[Data extracted from a collection]
**********

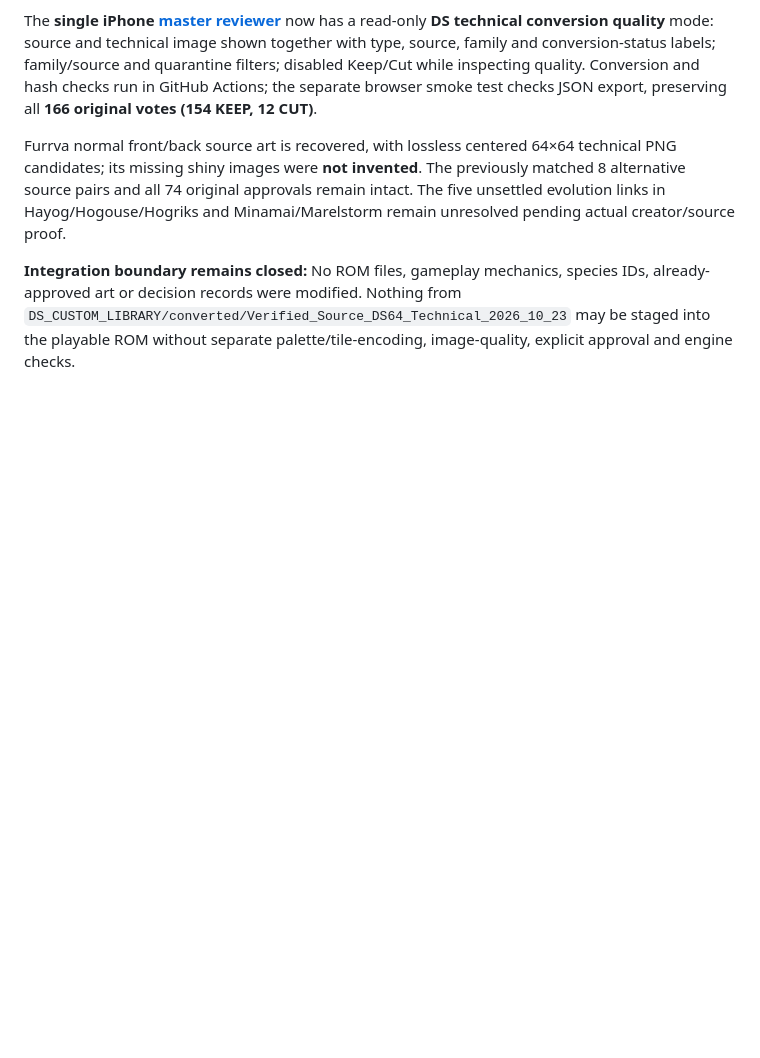
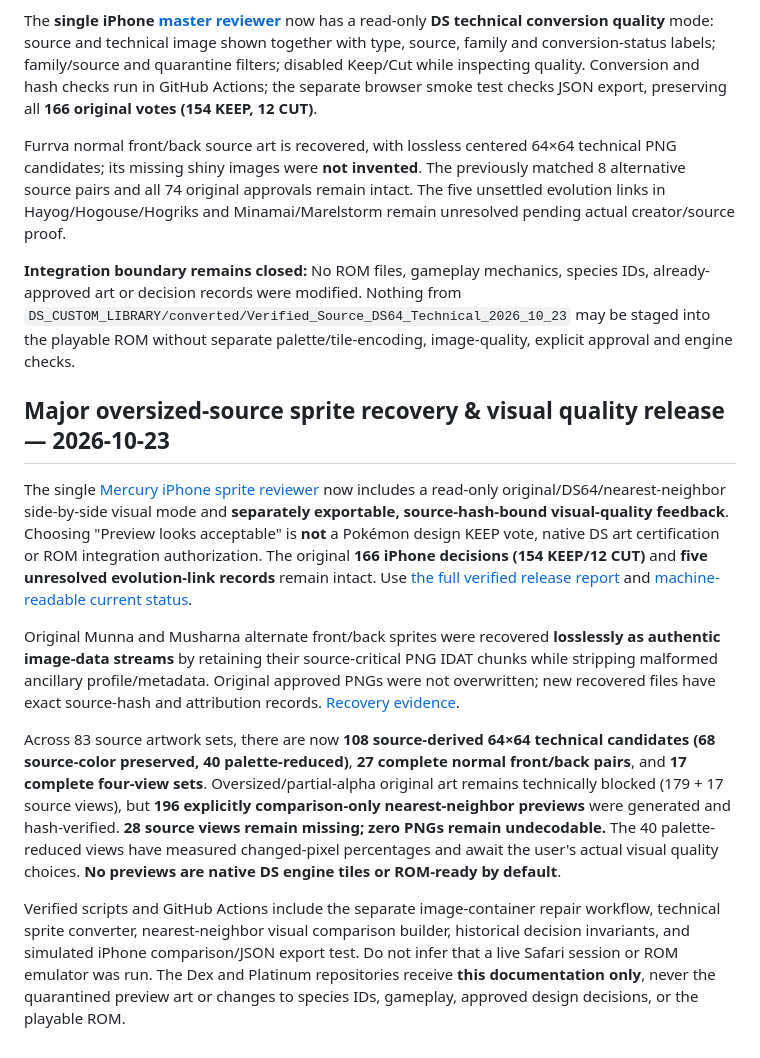
Before and after one commit to lionsprideemb-tech/Mercury-redux-dex, a Markdown page: SPRITE_ROSTER_HANDOFF_2026-10-23.md, the part around the change. Rendered like a GitHub page; blank space fills up the shorter version.

Commit message:
Synchronize actual Munna/Musharna image repair, 196 visual previews and 40 pending palette checks

```diff
--- a/SPRITE_ROSTER_HANDOFF_2026-10-23.md
+++ b/SPRITE_ROSTER_HANDOFF_2026-10-23.md
@@ -83,3 +83,14 @@ The **single iPhone [master reviewer](https://lionsprideemb-tech.github.io/Sprit
 Furrva normal front/back source art is recovered, with lossless centered 64×64 technical PNG candidates; its missing shiny images were **not invented**. The previously matched 8 alternative source pairs and all 74 original approvals remain intact. The five unsettled evolution links in Hayog/Hogouse/Hogriks and Minamai/Marelstorm remain unresolved pending actual creator/source proof.
 
 **Integration boundary remains closed:** No ROM files, gameplay mechanics, species IDs, already-approved art or decision records were modified. Nothing from `DS_CUSTOM_LIBRARY/converted/Verified_Source_DS64_Technical_2026_10_23` may be staged into the playable ROM without separate palette/tile-encoding, image-quality, explicit approval and engine checks.
+
+
+## Major oversized-source sprite recovery & visual quality release — 2026-10-23
+
+The single [Mercury iPhone sprite reviewer](https://lionsprideemb-tech.github.io/Sprites/master-review.html) now includes a read-only original/DS64/nearest-neighbor side-by-side visual mode and **separately exportable, source-hash-bound visual-quality feedback**. Choosing "Preview looks acceptable" is **not** a Pokémon design KEEP vote, native DS art certification or ROM integration authorization. The original **166 iPhone decisions (154 KEEP/12 CUT)** and **five unresolved evolution-link records** remain intact. Use [the full verified release report](https://github.com/lionsprideemb-tech/Sprites/blob/main/review/OVERSIZED_SPRITE_VISUAL_RECOVERY_RELEASE_2026-10-23.md) and [machine-readable current status](https://github.com/lionsprideemb-tech/Sprites/blob/main/review/oversized-visual-recovery-current-status-2026-10-23.json).
+
+Original Munna and Musharna alternate front/back sprites were recovered **losslessly as authentic image-data streams** by retaining their source-critical PNG IDAT chunks while stripping malformed ancillary profile/metadata. Original approved PNGs were not overwritten; new recovered files have exact source-hash and attribution records. [Recovery evidence](https://github.com/lionsprideemb-tech/Sprites/blob/main/DS_CUSTOM_LIBRARY/recovered/Reborn_Plates_Legacy_PNG_Container_Repairs/recovery_manifest.json).
+
+Across 83 source artwork sets, there are now **108 source-derived 64×64 technical candidates (68 source-color preserved, 40 palette-reduced)**, **27 complete normal front/back pairs**, and **17 complete four-view sets**. Oversized/partial-alpha original art remains technically blocked (179 + 17 source views), but **196 explicitly comparison-only nearest-neighbor previews** were generated and hash-verified. **28 source views remain missing; zero PNGs remain undecodable.** The 40 palette-reduced views have measured changed-pixel percentages and await the user's actual visual quality choices. **No previews are native DS engine tiles or ROM-ready by default**.
+
+Verified scripts and GitHub Actions include the separate image-container repair workflow, technical sprite converter, nearest-neighbor visual comparison builder, historical decision invariants, and simulated iPhone comparison/JSON export test. Do not infer that a live Safari session or ROM emulator was run. The Dex and Platinum repositories receive **this documentation only**, never the quarantined preview art or changes to species IDs, gameplay, approved design decisions, or the playable ROM.
```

**********

§ **Exercise**: In the entries above, find every line with the word "pending" and list it.

§ **Response**:
Synchronize actual Munna/Musharna image repair, 196 visual previews and 40 pending palette checks
 Furrva normal front/back source art is recovered, with lossless centered 64×64 technical PNG candidates; its missing shiny images were **not invented**. The previously matched 8 alternative source pairs and all 74 original approvals remain intact. The five unsettled evolution links in Hayog/Hogouse/Hogriks and Minamai/Marelstorm remain unresolved pending actual creator/source proof.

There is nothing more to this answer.